The venerable NetBeans Java IDE has joined the ranks of the Apache Software Foundation’s many Top-Level Projects (TLP), following its version 11.0 release earlier this month. “Being part of the ASF means that NetBeans is now not only free and Open Source software: it is also, uniquely, and for the first time, part of a foundation specifically focused on enabling open governance,” said Geertjan Wielenga, vice president of Apache NetBeans. “Every contributor to the project now has equal say over the roadmap and direction of NetBeans.”NetBeans, the open-source Java development environment, tooling platform and application framework, joined the Apache Incubator in October 2016. The project was begun as a student project in what is now the Czech Republic and acquired by Sun Microsystems in 1999. The company open-sourced the project in 2000, and became part of Oracle after it bought Sun in 2010. Scoped Storage: updates and best practices for Android Q beta 3Android announced updates and best practices for Scoped Storage in Android Q’s beta 3 release in response to user feedback. Scoped Storage takes the fundamental principle from Application Sandboxing, which is to isolate apps to protect them from any malicious apps, according to the company. As users update their existing app to work with Scoped Storage, they’ll be able to use a new manifest attribute to enable the new behavior for the app on Android Q devices, even if the app is targeting API level 28 or lower. Also, Scoped Storage will be required in next year’s major platform release for all apps. The list of best practices includes how to store shared media files, store app-internal files, work with permissions and file ownership, work with many files efficiently, integrate with the system file picker and more. The full list of updates and best practices can be viewed in this post. Rust releases Rust 1.34.1 and rustup 1.18.1The Rust team updated its Rust programming language to version 1.34.1 as well as a version 1.18.1 for the rustup installer.
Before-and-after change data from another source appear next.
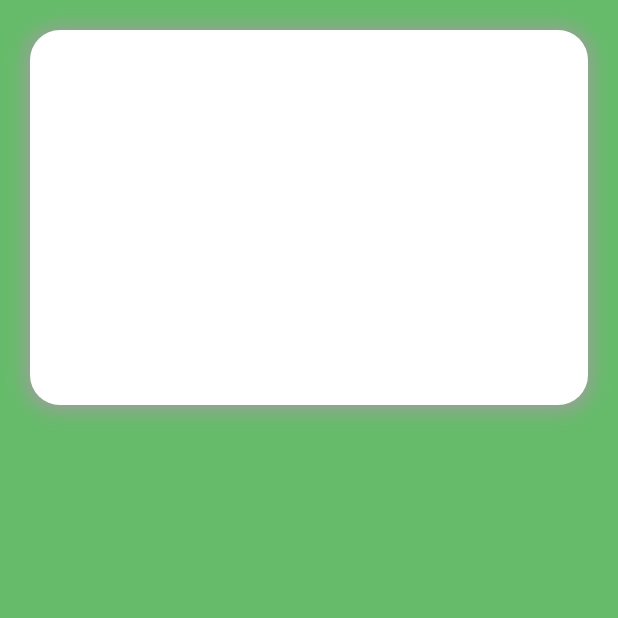
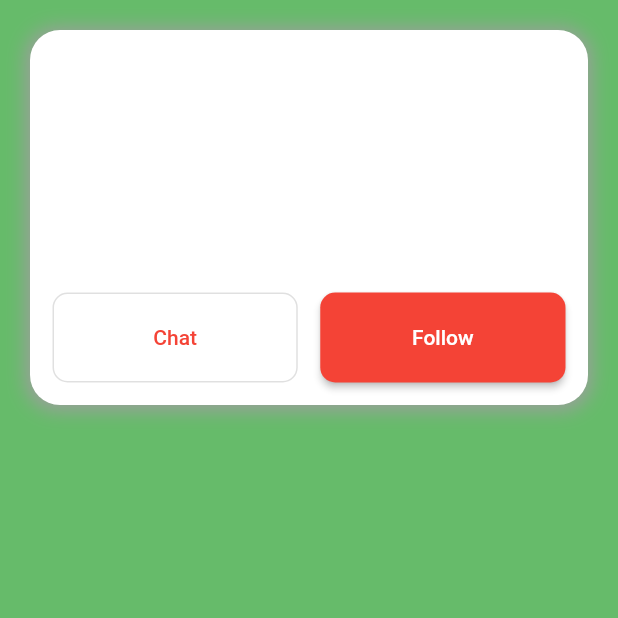
Before and after one commit to riskawidarsono/layout, a Flutter app: the screen it shows after launch, on a phone screen of 412 x 824 dp, the top half of it. Run offline on Flutter 3.47's test engine with Material 2 defaults, Android fonts, the phone set to English and light mode, and no system bars.

Commit message:
Design RaisedButton and outlineButton

```diff
--- a/layout/lib/presentastion/profile/profile_page.dart
+++ b/layout/lib/presentastion/profile/profile_page.dart
@@ -15,8 +15,10 @@ class _ProfilePageState extends State<ProfilePage> {
       body: SafeArea(
         child: Container(
           child: Container(
+            width: double.infinity,
             height: 250,
             margin: EdgeInsets.all(20),
+            padding: EdgeInsets.all(15),
             decoration: BoxDecoration(
               boxShadow: [
                 BoxShadow(
@@ -29,6 +31,53 @@ class _ProfilePageState extends State<ProfilePage> {
               color: Colors.white,
               borderRadius: BorderRadius.circular(20),
             ),
+            child: Column(
+              crossAxisAlignment: CrossAxisAlignment.start,
+              children: [
+                Container(
+                  height: 160,
+                ),
+                Flexible(
+                  child: Container(
+                    child: Row(
+                      crossAxisAlignment: CrossAxisAlignment.stretch,
+                      children: [
+                        Expanded(
+                          flex: 1,
+                          child: OutlineButton(
+                            shape: RoundedRectangleBorder(
+                              borderRadius: BorderRadius.circular(10),
+                            ),
+                            onPressed: () {},
+                            child: Text(
+                              "Chat",
+                              style: TextStyle(color: Colors.red),
+                            ),
+                          ),
+                        ),
+                        SizedBox(
+                          width: 15,
+                        ),
+                        Expanded(
+                          flex: 1,
+                          child: RaisedButton(
+                            color: Colors.red,
+                            shape: RoundedRectangleBorder(
+                              borderRadius: BorderRadius.circular(10),
+                            ),
+                            onPressed: () {},
+                            child: Text(
+                              "Follow",
+                              style: TextStyle(color: Colors.white),
+                            ),
+                          ),
+                        ),
+                      ],
+                    ),
+                  ),
+                ),
+              ],
+            ),
           ),
         ),
       ),
```
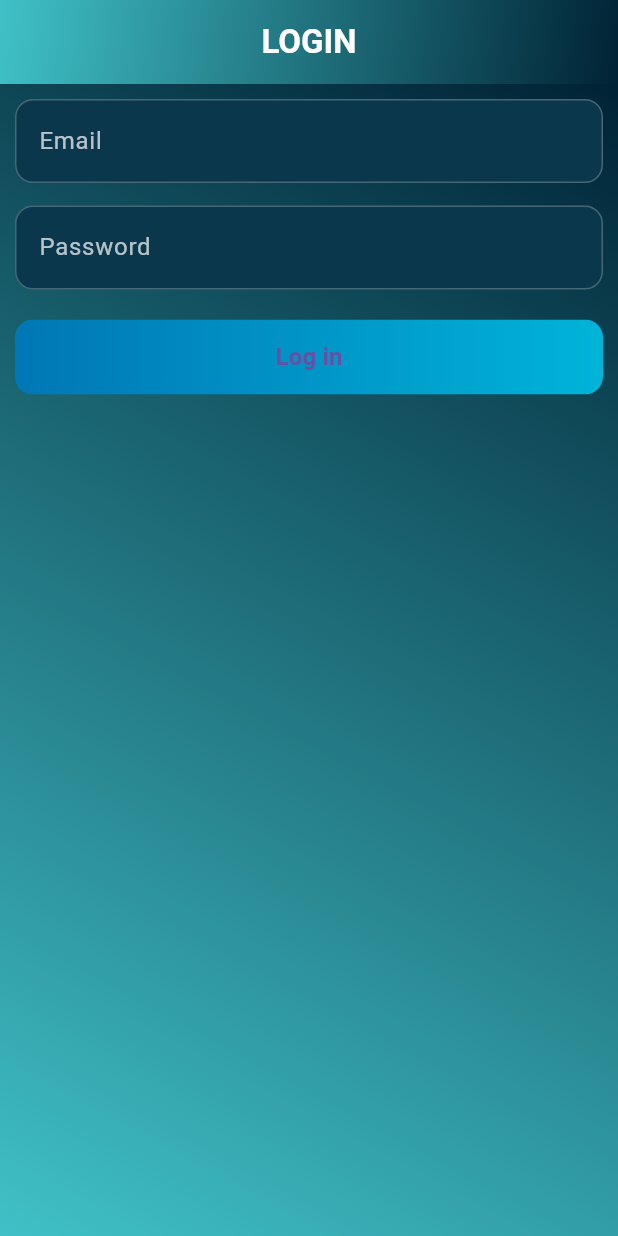
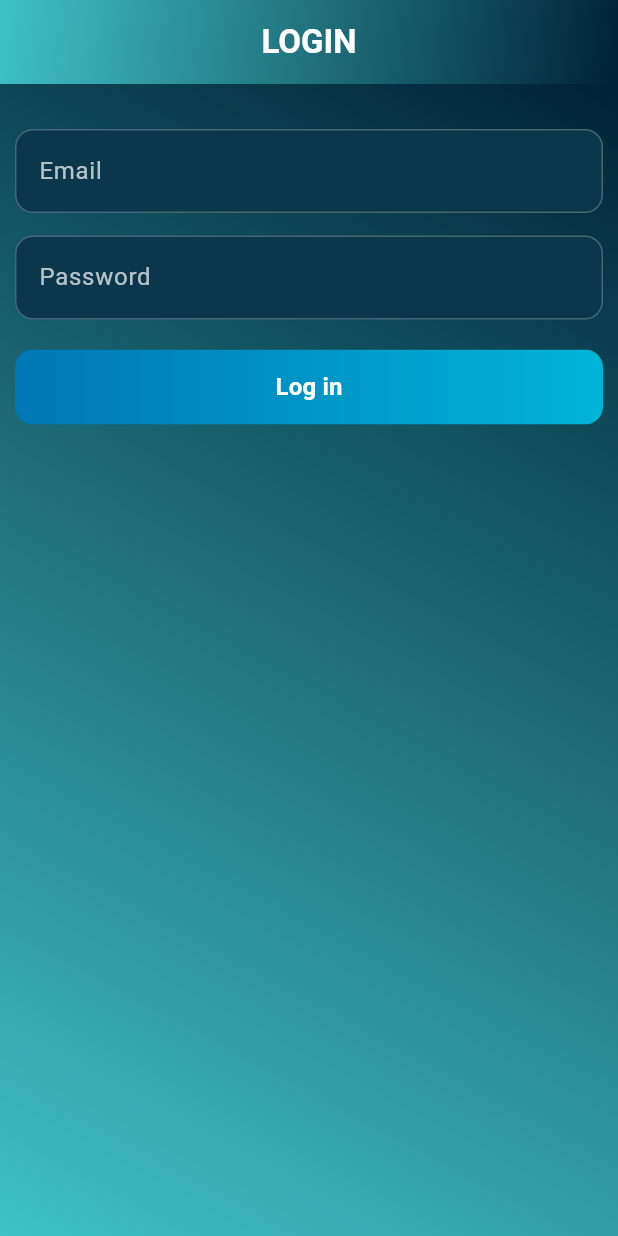
Before and after one commit to AbdulReyza/tugas_week_10_1123150072, a Flutter app: the screen it shows after launch, on a phone screen of 412 x 824 dp. Run offline on Flutter 3.47's test engine with Material 3 defaults, Android fonts, the phone set to English and light mode, and no system bars; our stand-ins replace firebase_auth, firebase_core; accounts and stored records are empty.

Commit message:
style: minor

```diff
--- a/lib/login/login.dart
+++ b/lib/login/login.dart
@@ -97,6 +97,7 @@ class _LoginDongState extends State<LoginDong> {
           padding: const EdgeInsets.all(10.0),
           child: Column(
               children: [
+                SizedBox(height: 20,),
                 TextField(
                   controller: emailCtrl,
                   style: const TextStyle(color: Colors.white),
@@ -184,6 +185,7 @@ class _LoginDongState extends State<LoginDong> {
                               style: TextStyle(
                                 fontSize: 16,
                                 fontWeight: FontWeight.bold,
+                                color: Colors.white,
                               ),
                             ),
                     ),
```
The patch fixes two false positives and a panic when macros were checked in Clippy, a tool that provides a collection of lints to catch common coding mistakes. Meanwhile, the patch for rustup fixes an issue that introduced regression which prevented installing Rust through the shell script on older platforms. Now, rustup the issue, avoids forcing TLS v1.2 on the platforms that don’t support it.The full details of the fixes can be viewed in this post.